Last Friday, as I sat at a “S’mores and Sex” Sunday School party, I realized something was terribly wrong. The party was not the problem: despite the provocative name, I was enjoying the tame but happy gathering of other graduate students and young professionals. Our Sunday School class has recently welcomed a new couple as our teachers, and they had suggested our class should have social events in addition to our regular Sunday-morning Bible studies. So far, so good. After mingling over s’mores, cider, and snickerdoodles, one of our teachers introduced the night’s discussion topic, “Singleness, Marriage, Sex, and Everything In Between.” He asked a number of questions about what it means to be a young adult--especially an unmarried young adult--in today’s churches. As I listened to my peers’ answers--which ranged from dating to family, hermeneutics to vocation, and beyond--I realized that my own concerns about how churches treat young adults were not merely idiosyncratic worries. The lawyer sitting next to me, the sociologist across the room, the seminary student--they also had realized something was amiss.
Even if I wanted to, I could not transcribe Friday’s long conversation. However, the refrain of our questions and stories was this: very few of our churches had taken an active interest in the spiritual formation of young adults, especially if they are unmarried.
Ours was not a bitter conversation, nor a session of complaints. We all lead meaningful, satisfying lives. Some there are involved in serious relationships, others who attend our class but were missing Friday are married. However, I heard many substantive, moving questions about how our churches train young adults to be part of the Body of Christ. I came home thinking about many of my own (usually-unvoiced) concerns about what it means to live the life I am living: the life of a teacher, a scholar, a daughter, a deacon, a friend, an unmarried twenty-something. Questions about what it means for you to live the lives you are leading. Hopes about how these lives are meant to come together.
On Saturday, I decided to start this blog.
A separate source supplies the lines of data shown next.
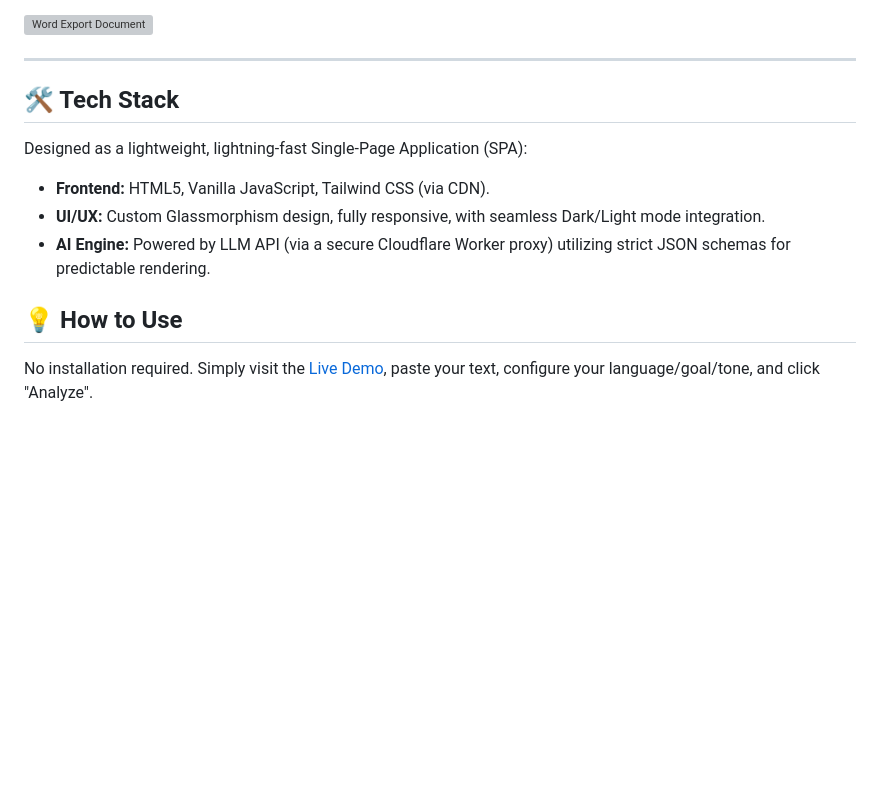
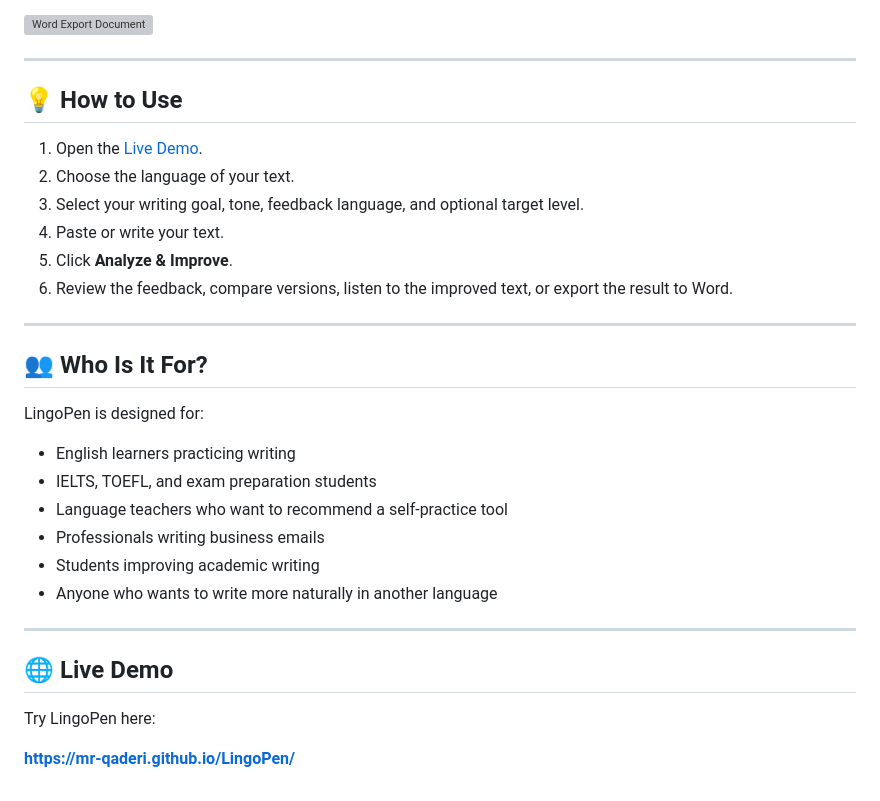
Before and after one commit to MR-Qaderi/LingoPen, a Markdown page: README.md, the part around one of its changes. GitHub-like rendering; blank space fills up the shorter version; grey boxes are pictures that could not be loaded.

```diff
--- a/README.md
+++ b/README.md
@@ -49,12 +82,32 @@ Export your entire learning session into a beautifully formatted document with j
 
 ---
 
-## 🛠 Tech Stack
+## 💡 How to Use
 
-Designed as a lightweight, lightning-fast Single-Page Application (SPA):
-*   **Frontend:** HTML5, Vanilla JavaScript, Tailwind CSS (via CDN).
-*   **UI/UX:** Custom Glassmorphism design, fully responsive, with seamless Dark/Light mode integration.
-*   **AI Engine:** Powered by LLM API (via a secure Cloudflare Worker proxy) utilizing strict JSON schemas for predictable rendering.
+1. Open the [Live Demo](https://mr-qaderi.github.io/LingoPen/).
+2. Choose the language of your text.
+3. Select your writing goal, tone, feedback language, and optional target level.
+4. Paste or write your text.
+5. Click **Analyze & Improve**.
+6. Review the feedback, compare versions, listen to the improved text, or export the result to Word.
 
-## 💡 How to Use
-No installation required. Simply visit the [Live Demo](https://mr-qaderi.github.io/LingoPen/), paste your text, configure your language/goal/tone, and click "Analyze".
+---
+
+## 👥 Who Is It For?
+
+LingoPen is designed for:
+
+* English learners practicing writing
+* IELTS, TOEFL, and exam preparation students
+* Language teachers who want to recommend a self-practice tool
+* Professionals writing business emails
+* Students improving academic writing
+* Anyone who wants to write more naturally in another language
+
+---
+
+## 🌐 Live Demo
+
+Try LingoPen here:
+
+**https://mr-qaderi.github.io/LingoPen/**
```
Also changed, not shown: other parts of README.md (+53 -20 lines).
Admittedly, I am a little late to the blogging bandwagon, but my mother taught me to keep quiet until I have something to say.
I have a few things to say. I think you probably do, too. Somewhat to my surprise, I think I intend to write a blog about relationships, and about how life in Christ upsets many assumptions about our friendships, marriages, parenthoods, and more. For years I have been pondering the idea of “home,” and I want to use this electronic chronicle as a place to work out questions about what it means to be at home--with one another, with ourselves, and within our churches.
Many of the things I have to say come from my experiences and observations as a single person in a church culture that tends to worship the nuclear family, but I am not writing this blog only for single people, or for young people, or for women. Many of the things I have to say have been gleaned from my generous, and wise married friends. Indeed, much of what I hope to do here is pose questions that you, my friends, can answer, extend, and complicate.
I thought about several titles for this blog, including
“The Single Person’s Guide to Abundant Living” (too narrow in its audience, and it sounds like something from the self-help aisle at Barnes & Noble)
“The Married Person’s Guide to Keeping Single Friends” (again, too narrow, possibly snarky, and it sounds like a pet-owner’s manual)
“Radical Hospitality” (better, but “radical” is becoming dangerously trendy)
I have settled on “Letters from Home” because it best captures the sense of both sadness and hope I feel when I look around my church, my city, my country, and this world, hoping to glimpse the Kingdom of God. We have been promised a home, but we are not there yet. A letter signals both presence and absence: I can cherish the envelope in my hand, knowing that the sender also held it, but holding an envelope is not as sweet as holding someone’s hand. Letters are sent when distance interferes with complete communion. Letters provide our records of the early churches. I’m attempting a to send and receive a few letters from this promised, obscured, real, imagined, holy, humble home. I want to gather ideas, questions, and meditations on how we can create home for one another. Like my other ideas, this title has its dangers. To some, it probably seems sentimental. So be it. I don’t mind thinking of this blog as a kind of cross-stitched sampler I am hanging on the internet’s cluttered wall, and if “home” has become a sentimental word, I would rather fight sentimentality with honesty and laughter than with cynicism.
With all these hopes and questions in mind, I intend to post entries in the following categories:
Abundant Lives: Profiles of people whose lives overflow with grace, love, humor, strength, and courage
Making it Home: Ideas about what it means to practice hospitality, ranging from the lofty (Sabbath-keeping) to the mundane (bread recipes)
Life Undivided: Questions, thanksgiving, complaints, and meditations on what it means to walk alongside each other as fellow pilgrims
To review: I hope to use this blog as a forum for questions and thoughts about how life in Christ affects the way we live as friends, children, spouses, parents, siblings. Because of own stage of life, many of my posts will relate to my experiences as a young adult and an unmarried person, but I am interested in hearing from all my readers, even (especially!) if you are in a different season of your life.
Coming up next time…..”Making it Home”: How a Crockpot May Have Saved My Life
You have patiently listened to me thus far, and now I want to hear from you: 1) What does the word “home” mean to you? 2) Does your current church provide a sense of home for you? If so, how? If not, what could your church do differently?